Studies that successfully isolated the virus from the sick human
January 2020 
Peng Zhou and colleagues from the Wuhan Institute of Virology grew a novel coronavirus (later to be called SARS-CoV-2) in cell culture (isolated) from bronchoalveolar lavage fluid collected from an ill and RT-PCR-positive female patient (ICU-06 in Spike tree=WIV04/2019 virus). The patient developed no IgM antibodies for Legionella pneumophilia, Mycoplasma pneumoniae, Chlamydia pneumoniae, respiratory syncytial virus, adenovirus, Rickettsia, influenza A virus, influenza B virus and parainfluenza virus.
The virus was called nCoV-2019 BetaCoV/Wuhan/WIV04/2019 and grew in Vero E6 (grivet, or African green monkey kidney cell line which lack genes to encode type I interferon, so they mount a defective antiviral response) and Huh-7 (human adult liver cancer-derived cell line) cells. Virus-induced cellular changes (cytopathic effect or CPE) were observed.
Whole-genome sequencing (WGS) was used to identify the unique genetic sequence of the cultured virus and a specific real-time reverse transcription-polymerase chain reaction (RT-rPCR) designed to allow screening of more sensitive and rapid screening of more samples. The RT-rPCR was tested against human endemic CoVs (229E, OC43, HKU1) as well as MERS-CoV, SARS-CoV and others, and was found to be highly specific for SARS-CoV-2.
The authors also saw viral particles. Electron microscopy (EM) was used to visualise virus in cultured Vero E6 cells after they had been inoculated with the patent sample.

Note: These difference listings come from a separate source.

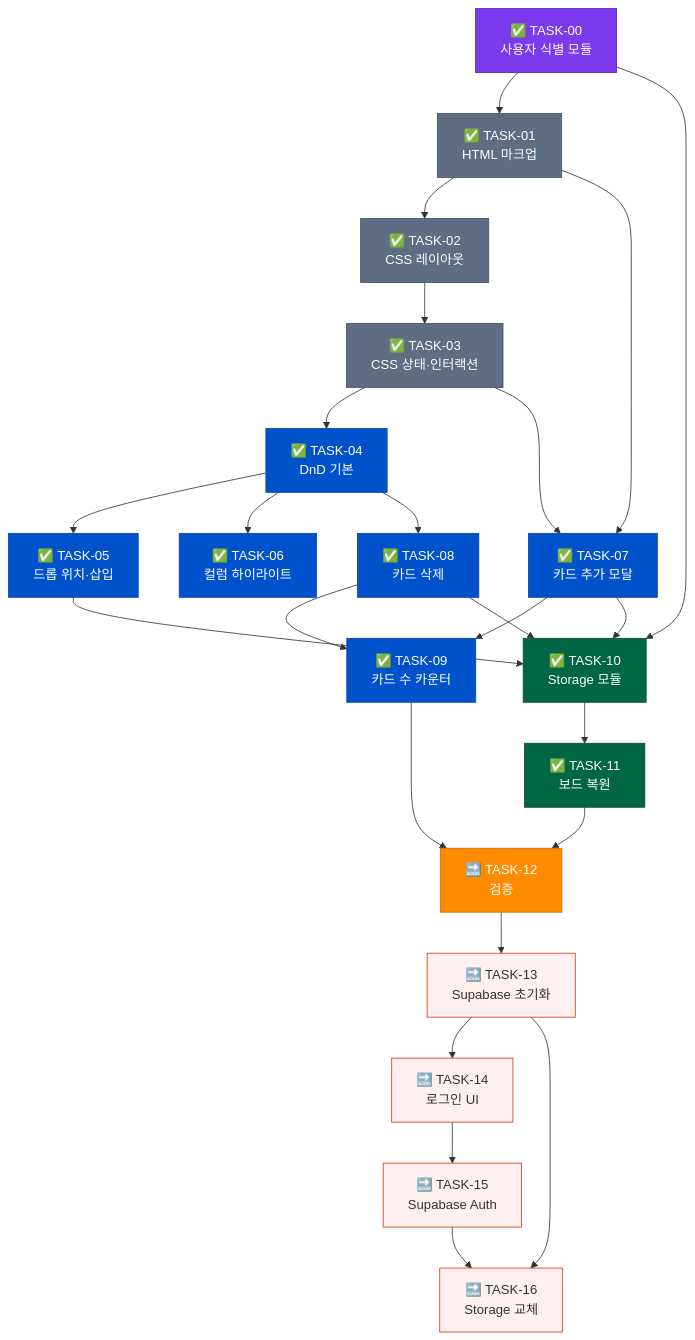
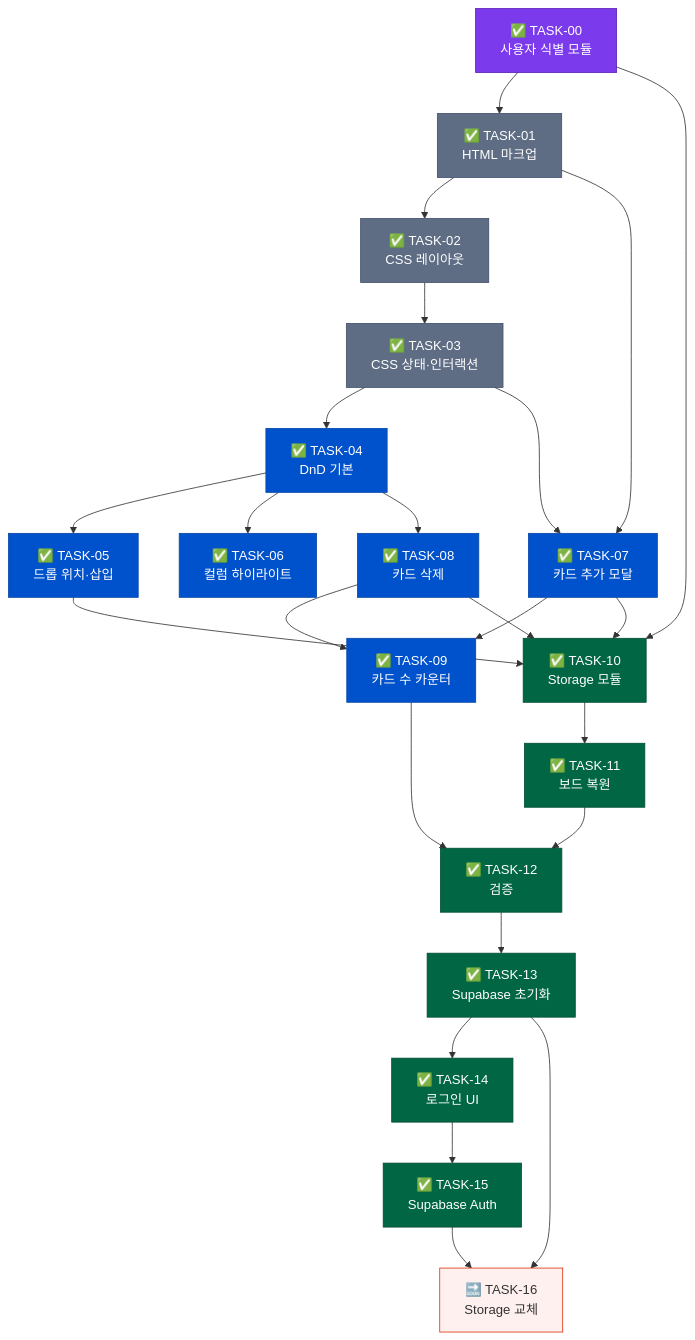
One commit to TTTHHH5/kanban changed the diagram in docs/tasks.md. Above: the diagram before and after it, drawn with Mermaid. The commit also changed other lines of this file and 6 other files, not shown here.

First line of the commit message:
docs: v2.0 문서 업데이트 (Supabase Auth 반영)

````diff
--- a/docs/tasks.md
+++ b/docs/tasks.md
@@ -14,62 +14,62 @@
 ```mermaid
 flowchart TD
     T00["✅ TASK-00\n사용자 식별 모듈"]
     T01["✅ TASK-01\nHTML 마크업"]
     T02["✅ TASK-02\nCSS 레이아웃"]
     T03["✅ TASK-03\nCSS 상태·인터랙션"]
     T04["✅ TASK-04\nDnD 기본"]
     T05["✅ TASK-05\n드롭 위치·삽입"]
     T06["✅ TASK-06\n컬럼 하이라이트"]
     T07["✅ TASK-07\n카드 추가 모달"]
     T08["✅ TASK-08\n카드 삭제"]
     T09["✅ TASK-09\n카드 수 카운터"]
     T10["✅ TASK-10\nStorage 모듈"]
     T11["✅ TASK-11\n보드 복원"]
-    T12["🔜 TASK-12\n검증"]
-    T13["🔜 TASK-13\nSupabase 초기화"]
-    T14["🔜 TASK-14\n로그인 UI"]
-    T15["🔜 TASK-15\nSupabase Auth"]
+    T12["✅ TASK-12\n검증"]
+    T13["✅ TASK-13\nSupabase 초기화"]
+    T14["✅ TASK-14\n로그인 UI"]
+    T15["✅ TASK-15\nSupabase Auth"]
     T16["🔜 TASK-16\nStorage 교체"]
 
     T00 --> T01
     T00 --> T10
     T01 --> T02
     T02 --> T03
     T03 --> T04
     T03 --> T07
     T01 --> T07
     T04 --> T05
     T04 --> T06
     T04 --> T08
     T07 --> T09
     T08 --> T09
     T07 --> T10
     T08 --> T10
     T05 --> T10
     T10 --> T11
     T09 --> T12
     T11 --> T12
     T12 --> T13
     T13 --> T14
     T13 --> T16
     T14 --> T15
     T15 --> T16
 
     style T00 fill:#7c3aed,stroke:#5b21b6,color:#fff
     style T01 fill:#5e6c84,stroke:#42526e,color:#fff
     style T02 fill:#5e6c84,stroke:#42526e,color:#fff
     style T03 fill:#5e6c84,stroke:#42526e,color:#fff
     style T04 fill:#0052cc,stroke:#0747a6,color:#fff
     style T05 fill:#0052cc,stroke:#0747a6,color:#fff
     style T06 fill:#0052cc,stroke:#0747a6,color:#fff
     style T07 fill:#0052cc,stroke:#0747a6,color:#fff
     style T08 fill:#0052cc,stroke:#0747a6,color:#fff
     style T09 fill:#0052cc,stroke:#0747a6,color:#fff
     style T10 fill:#006644,stroke:#004d33,color:#fff
     style T11 fill:#006644,stroke:#004d33,color:#fff
-    style T12 fill:#ff8b00,stroke:#cc6f00,color:#fff
-    style T13 fill:#fff0f0,stroke:#de350b
-    style T14 fill:#fff0f0,stroke:#de350b
-    style T15 fill:#fff0f0,stroke:#de350b
+    style T12 fill:#006644,stroke:#004d33,color:#fff
+    style T13 fill:#006644,stroke:#004d33,color:#fff
+    style T14 fill:#006644,stroke:#004d33,color:#fff
+    style T15 fill:#006644,stroke:#004d33,color:#fff
     style T16 fill:#fff0f0,stroke:#de350b
 ```
````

They also showed that the antibodies from five infected people could neutralise (=prevent) infection of Vero E6 after incubated dilutions of patient sera with a cultured virus preparation and added to cultures of uninfected cells. An antibody made in horses against the original SARS-CoV could also neutralise the virus however serum from two healthy people in Wuhan could not.
February 2020 
Jeong-Min Kim and colleagues from South Korea inoculated RT-rPCR-positive patient nasopharyngeal and oropharyngeal samples onto Vero cells. After most inoculated (but not mock-inoculated) cells were showing CPE, they were harvested and tested using the two RT-rPCRs (Corman et al. RdRp and E; these detect viruses in the genus Sarbecovirus). RT-rPCR testing found an increase in viral RNA which the team estimated at 10-70-fold.
The study also examined three-day post-inoculation cells using EM. They found virus-like particles in vesicles within the infected cells.
To confirm that the virus was indeed SARS-CoV-2, the authors conducted WGS, naming the SARS-CoV-2 variant they’d isolated, BetaCoV/Korea/KCDC03/2020
February 2020 
This is a method for culturing SARS-CoV-2 from patients samples. It doesn’t delve into virus characterisation though. Nonetheless, the image below shows CPE on a monolayer (=single cell layer) of African green monkey kidney Vero C1008, clone E6 cells (ATCC®-CRL-1586).
The CPE was confirmed as being due to SARS-CoV-2 by RT-PCR and sequencing.
March 2020 
Leon Caly and a crew from Australia isolated the virus from an ill traveller from Wuhan. The virus was detected using an in-house (designed by this team) RT-rPCR. The nasopharyngeal swab was used to inoculate the Vero/SLAM cell line.
Growth was seen both by the CPE induced and the use of that specific RT-rPCR to show an increase in the presence of SARS-CoV-2 RNA (decrease in CT)
Cell-free liquid from infected cultures (called supernatant) and cells from the cultures were each examined using EM, finding particles with characteristic coronavirus morphology (=shape) and the same particles inside vesicles within the cells.
To further characterise the amplified agent, WGS identified the genome and names this virus BetaCoV/Australia/VIC/01/2020.
August 2020 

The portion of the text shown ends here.